**MATERIAL PROVIDED**.
»»
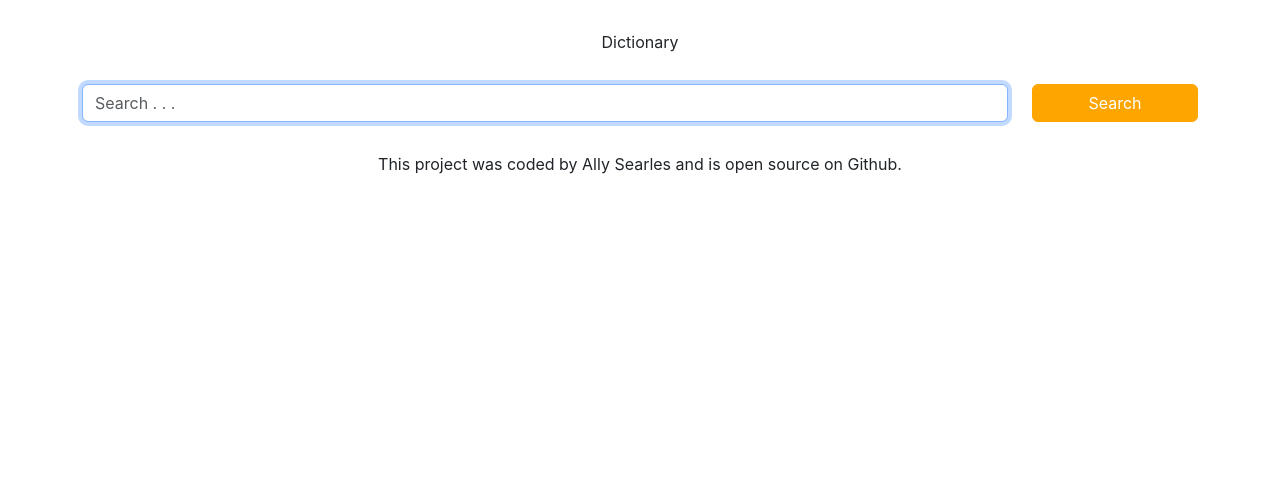
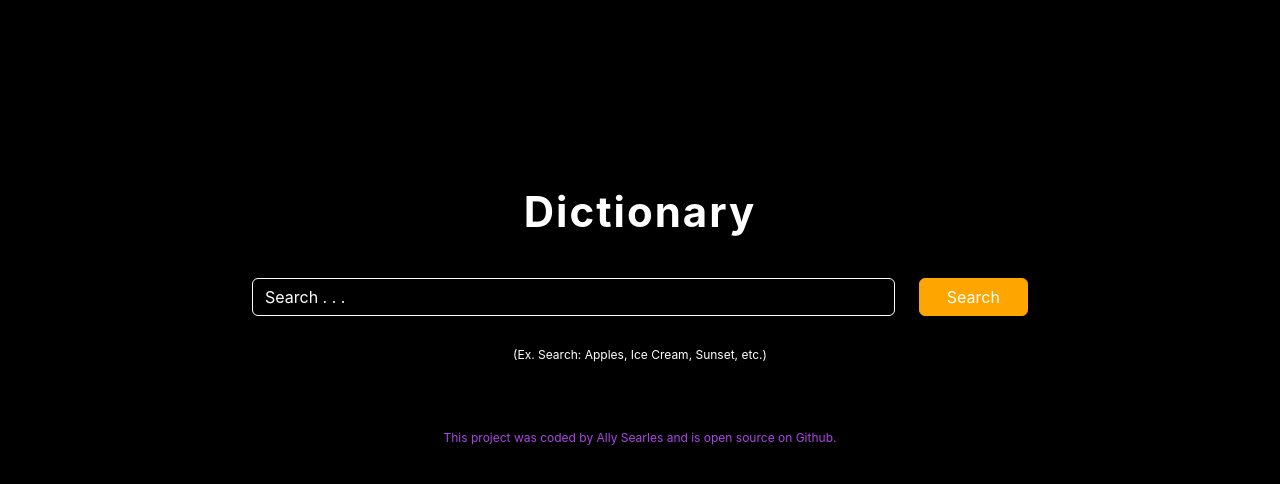
Before and after one commit to allysearles/React-Dictionary-App, a React (Create React App) app: page / in a window 1280 px wide. Shown: the top 484 px of the page. Built offline with nearby package versions, Linux system fonts and the light colour scheme; no server answers.

Commit message:
Home-Page: Added CSS styling to project

```diff
--- a/src/App.css
+++ b/src/App.css
@@ -1,9 +1,23 @@
 .App-header {
 	text-align: center;
 	margin: 30px 0;
+	color: white;
+	font-size: 42px;
+	font-weight: 700;
+	padding-top: 150px;
+	letter-spacing: 2px;
 }
 
 footer {
 	text-align: center;
 	margin: 30px 0;
+	color: rgb(171, 70, 230);
+	font-size: 12px;
 }
+body {
+	background-color: black;
+}
+.App {
+	max-width: 800px;
+	margin: auto;
+}
--- a/src/Dictionary.css
+++ b/src/Dictionary.css
@@ -2,3 +2,28 @@
 	background-color: orange;
 	border-color: orange;
 }
+#search-example {
+	color: white;
+	text-align: center;
+	font-size: 12px;
+	margin: auto 0;
+	padding: 30px 10px;
+}
+#search-form {
+	margin: auto 0;
+	text-align: center;
+	justify-content: center;
+}
+.custom-input {
+	color: white;
+	background-color: black;
+}
+.custom-input:focus {
+	color: white;
+	background-color: black;
+	border-color: white;
+	box-shadow: none;
+}
+.custom-input::placeholder {
+	color: white;
+}
--- a/src/Dictionary.js
+++ b/src/Dictionary.js
@@ -31,13 +31,14 @@ export default function Dictionary(props) {
 	if (loaded) {
 		return (
 			<div className="Dictionary">
+				<section>
 					<form id="search-form" onSubmit={handleSubmit}>
 						<div className="row">
 							<div className="col-10">
 								<input
 									type="search"
 									placeholder="Search . . ."
-								className="form-control"
+									className="form-control custom-input"
 									onChange={handleKeywordChange}
 									defaultValue={props.defaultkeyword}
 									autoFocus={true}
@@ -53,11 +54,16 @@ export default function Dictionary(props) {
 							</div>
 						</div>
 					</form>
+					<div id="search-example">
+						(Ex. Search: Apples, Ice Cream, Sunset, etc.)
+					</div>
+				</section>
+
 				<Results results={results} />
 			</div>
 		);
 	} else {
 		load();
-		return "Searching...";
+		return "Loading";
 	}
 }
--- /dev/null
+++ b/src/Meaning.css
@@ -0,0 +1,17 @@
+.partofspeech {
+	color: lightskyblue;
+	text-transform: capitalize;
+	font-size: 26px;
+	font-weight: 600;
+	letter-spacing: 1px;
+}
+.definition {
+	color: grey;
+
+	line-height: 30px;
+}
+.example {
+	color: grey;
+
+	line-height: 30px;
+}
--- a/src/Meaning.js
+++ b/src/Meaning.js
@@ -1,11 +1,12 @@
 import React from "react";
 import Synonyms from "./Synonyms";
+import "./Meaning.css";
 
 export default function Meaning(props) {
 	return (
 		<div className="Meaning">
 			<section>
-				<h3>{props.meaning.partOfSpeech}</h3>
+				<h3 className="partofspeech">{props.meaning.partOfSpeech}</h3>
 				<div className="definition">
 					<strong>Definition: </strong>
 					{props.meaning.definition}
--- /dev/null
+++ b/src/Results.css
@@ -0,0 +1,21 @@
+.Results {
+	padding: 20px 50px;
+}
+section {
+	padding: 5px 0px;
+}
+#word-searched {
+	color: white;
+	text-transform: capitalize;
+	font-size: 26px;
+	font-weight: 600;
+	margin: 0;
+	letter-spacing: 1px;
+}
+#phonetics {
+	margin: 0;
+	color: grey;
+	font-style: italic;
+	letter-spacing: 1px;
+	padding-top: 5px;
+}
--- a/src/Results.js
+++ b/src/Results.js
@@ -1,5 +1,6 @@
 import React from "react";
 import Meaning from "./Meaning";
+import "./Results.css";
 
 export default function Results(props) {
 	if (props.results) {
@@ -7,14 +8,14 @@ export default function Results(props) {
 			<div className="Results">
 				<section>
 					<h2 id="word-searched">{props.results.word}</h2>
-					{props.results.phonetic}
+					<div id="phonetics">{props.results.phonetic}</div>
 				</section>
 
 				{props.results.meanings.map(function(meaning, index) {
 					return (
-						<div key={index}>
+						<section key={index}>
 							<Meaning meaning={meaning} />
-						</div>
+						</section>
 					);
 				})}
 			</div>
--- /dev/null
+++ b/src/Synonyms.css
@@ -0,0 +1,28 @@
+.list-container {
+	max-width: 600px;
+}
+.synonyms {
+	list-style: none;
+
+	color: greenyellow;
+	text-transform: capitalize;
+	font-size: 22px;
+	font-weight: 600;
+	padding-top: 20px;
+	letter-spacing: 1px;
+}
+ul {
+	flex-wrap: wrap;
+	margin: 0;
+	list-style: none;
+	padding: 0px;
+	white-space: wrap;
+}
+li {
+	display: inline-block;
+	margin-right: 30px;
+	margin-bottom: 10px;
+}
+li:last-child {
+	margin-right: 0;
+}
--- a/src/Synonyms.js
+++ b/src/Synonyms.js
@@ -1,13 +1,16 @@
 import React from "react";
+import "./Synonyms.css";
 
 export default function Synonyms(props) {
 	if (props.synonyms) {
 		return (
-			<ul className="synonyms">
-				{props.synonyms.map(function(synonym, index) {
-					return <li key={index}>{synonym}</li>;
-				})}
-			</ul>
+			<div className="list-container">
+				<ul className="synonyms">
+					{props.synonyms.map(function(synonym, index) {
+						return <li key={index}>{synonym}</li>;
+					})}
+				</ul>
+			</div>
 		);
 	} else {
 		return null;
```
Lines whose indentation alone changed are shown as unchanged.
««
**WHAT THE TASK ASKS**.
Could you give the listing again exactly as it stands, minus any pictures?

**FINISHED EXERCISE**.
Before and after one commit to allysearles/React-Dictionary-App, a React (Create React App) app: page / in a window 1280 px wide. Shown: the top 484 px of the page. Built offline with nearby package versions, Linux system fonts and the light colour scheme; no server answers.

Commit message:
Home-Page: Added CSS styling to project

```diff
--- a/src/App.css
+++ b/src/App.css
@@ -1,9 +1,23 @@
 .App-header {
 	text-align: center;
 	margin: 30px 0;
+	color: white;
+	font-size: 42px;
+	font-weight: 700;
+	padding-top: 150px;
+	letter-spacing: 2px;
 }
 
 footer {
 	text-align: center;
 	margin: 30px 0;
+	color: rgb(171, 70, 230);
+	font-size: 12px;
 }
+body {
+	background-color: black;
+}
+.App {
+	max-width: 800px;
+	margin: auto;
+}
--- a/src/Dictionary.css
+++ b/src/Dictionary.css
@@ -2,3 +2,28 @@
 	background-color: orange;
 	border-color: orange;
 }
+#search-example {
+	color: white;
+	text-align: center;
+	font-size: 12px;
+	margin: auto 0;
+	padding: 30px 10px;
+}
+#search-form {
+	margin: auto 0;
+	text-align: center;
+	justify-content: center;
+}
+.custom-input {
+	color: white;
+	background-color: black;
+}
+.custom-input:focus {
+	color: white;
+	background-color: black;
+	border-color: white;
+	box-shadow: none;
+}
+.custom-input::placeholder {
+	color: white;
+}
--- a/src/Dictionary.js
+++ b/src/Dictionary.js
@@ -31,13 +31,14 @@ export default function Dictionary(props) {
 	if (loaded) {
 		return (
 			<div className="Dictionary">
+				<section>
 					<form id="search-form" onSubmit={handleSubmit}>
 						<div className="row">
 							<div className="col-10">
 								<input
 									type="search"
 									placeholder="Search . . ."
-								className="form-control"
+									className="form-control custom-input"
 									onChange={handleKeywordChange}
 									defaultValue={props.defaultkeyword}
 									autoFocus={true}
@@ -53,11 +54,16 @@ export default function Dictionary(props) {
 							</div>
 						</div>
 					</form>
+					<div id="search-example">
+						(Ex. Search: Apples, Ice Cream, Sunset, etc.)
+					</div>
+				</section>
+
 				<Results results={results} />
 			</div>
 		);
 	} else {
 		load();
-		return "Searching...";
+		return "Loading";
 	}
 }
--- /dev/null
+++ b/src/Meaning.css
@@ -0,0 +1,17 @@
+.partofspeech {
+	color: lightskyblue;
+	text-transform: capitalize;
+	font-size: 26px;
+	font-weight: 600;
+	letter-spacing: 1px;
+}
+.definition {
+	color: grey;
+
+	line-height: 30px;
+}
+.example {
+	color: grey;
+
+	line-height: 30px;
+}
--- a/src/Meaning.js
+++ b/src/Meaning.js
@@ -1,11 +1,12 @@
 import React from "react";
 import Synonyms from "./Synonyms";
+import "./Meaning.css";
 
 export default function Meaning(props) {
 	return (
 		<div className="Meaning">
 			<section>
-				<h3>{props.meaning.partOfSpeech}</h3>
+				<h3 className="partofspeech">{props.meaning.partOfSpeech}</h3>
 				<div className="definition">
 					<strong>Definition: </strong>
 					{props.meaning.definition}
--- /dev/null
+++ b/src/Results.css
@@ -0,0 +1,21 @@
+.Results {
+	padding: 20px 50px;
+}
+section {
+	padding: 5px 0px;
+}
+#word-searched {
+	color: white;
+	text-transform: capitalize;
+	font-size: 26px;
+	font-weight: 600;
+	margin: 0;
+	letter-spacing: 1px;
+}
+#phonetics {
+	margin: 0;
+	color: grey;
+	font-style: italic;
+	letter-spacing: 1px;
+	padding-top: 5px;
+}
--- a/src/Results.js
+++ b/src/Results.js
@@ -1,5 +1,6 @@
 import React from "react";
 import Meaning from "./Meaning";
+import "./Results.css";
 
 export default function Results(props) {
 	if (props.results) {
@@ -7,14 +8,14 @@ export default function Results(props) {
 			<div className="Results">
 				<section>
 					<h2 id="word-searched">{props.results.word}</h2>
-					{props.results.phonetic}
+					<div id="phonetics">{props.results.phonetic}</div>
 				</section>
 
 				{props.results.meanings.map(function(meaning, index) {
 					return (
-						<div key={index}>
+						<section key={index}>
 							<Meaning meaning={meaning} />
-						</div>
+						</section>
 					);
 				})}
 			</div>
--- /dev/null
+++ b/src/Synonyms.css
@@ -0,0 +1,28 @@
+.list-container {
+	max-width: 600px;
+}
+.synonyms {
+	list-style: none;
+
+	color: greenyellow;
+	text-transform: capitalize;
+	font-size: 22px;
+	font-weight: 600;
+	padding-top: 20px;
+	letter-spacing: 1px;
+}
+ul {
+	flex-wrap: wrap;
+	margin: 0;
+	list-style: none;
+	padding: 0px;
+	white-space: wrap;
+}
+li {
+	display: inline-block;
+	margin-right: 30px;
+	margin-bottom: 10px;
+}
+li:last-child {
+	margin-right: 0;
+}
--- a/src/Synonyms.js
+++ b/src/Synonyms.js
@@ -1,13 +1,16 @@
 import React from "react";
+import "./Synonyms.css";
 
 export default function Synonyms(props) {
 	if (props.synonyms) {
 		return (
-			<ul className="synonyms">
-				{props.synonyms.map(function(synonym, index) {
-					return <li key={index}>{synonym}</li>;
-				})}
-			</ul>
+			<div className="list-container">
+				<ul className="synonyms">
+					{props.synonyms.map(function(synonym, index) {
+						return <li key={index}>{synonym}</li>;
+					})}
+				</ul>
+			</div>
 		);
 	} else {
 		return null;
```
Lines whose indentation alone changed are shown as unchanged.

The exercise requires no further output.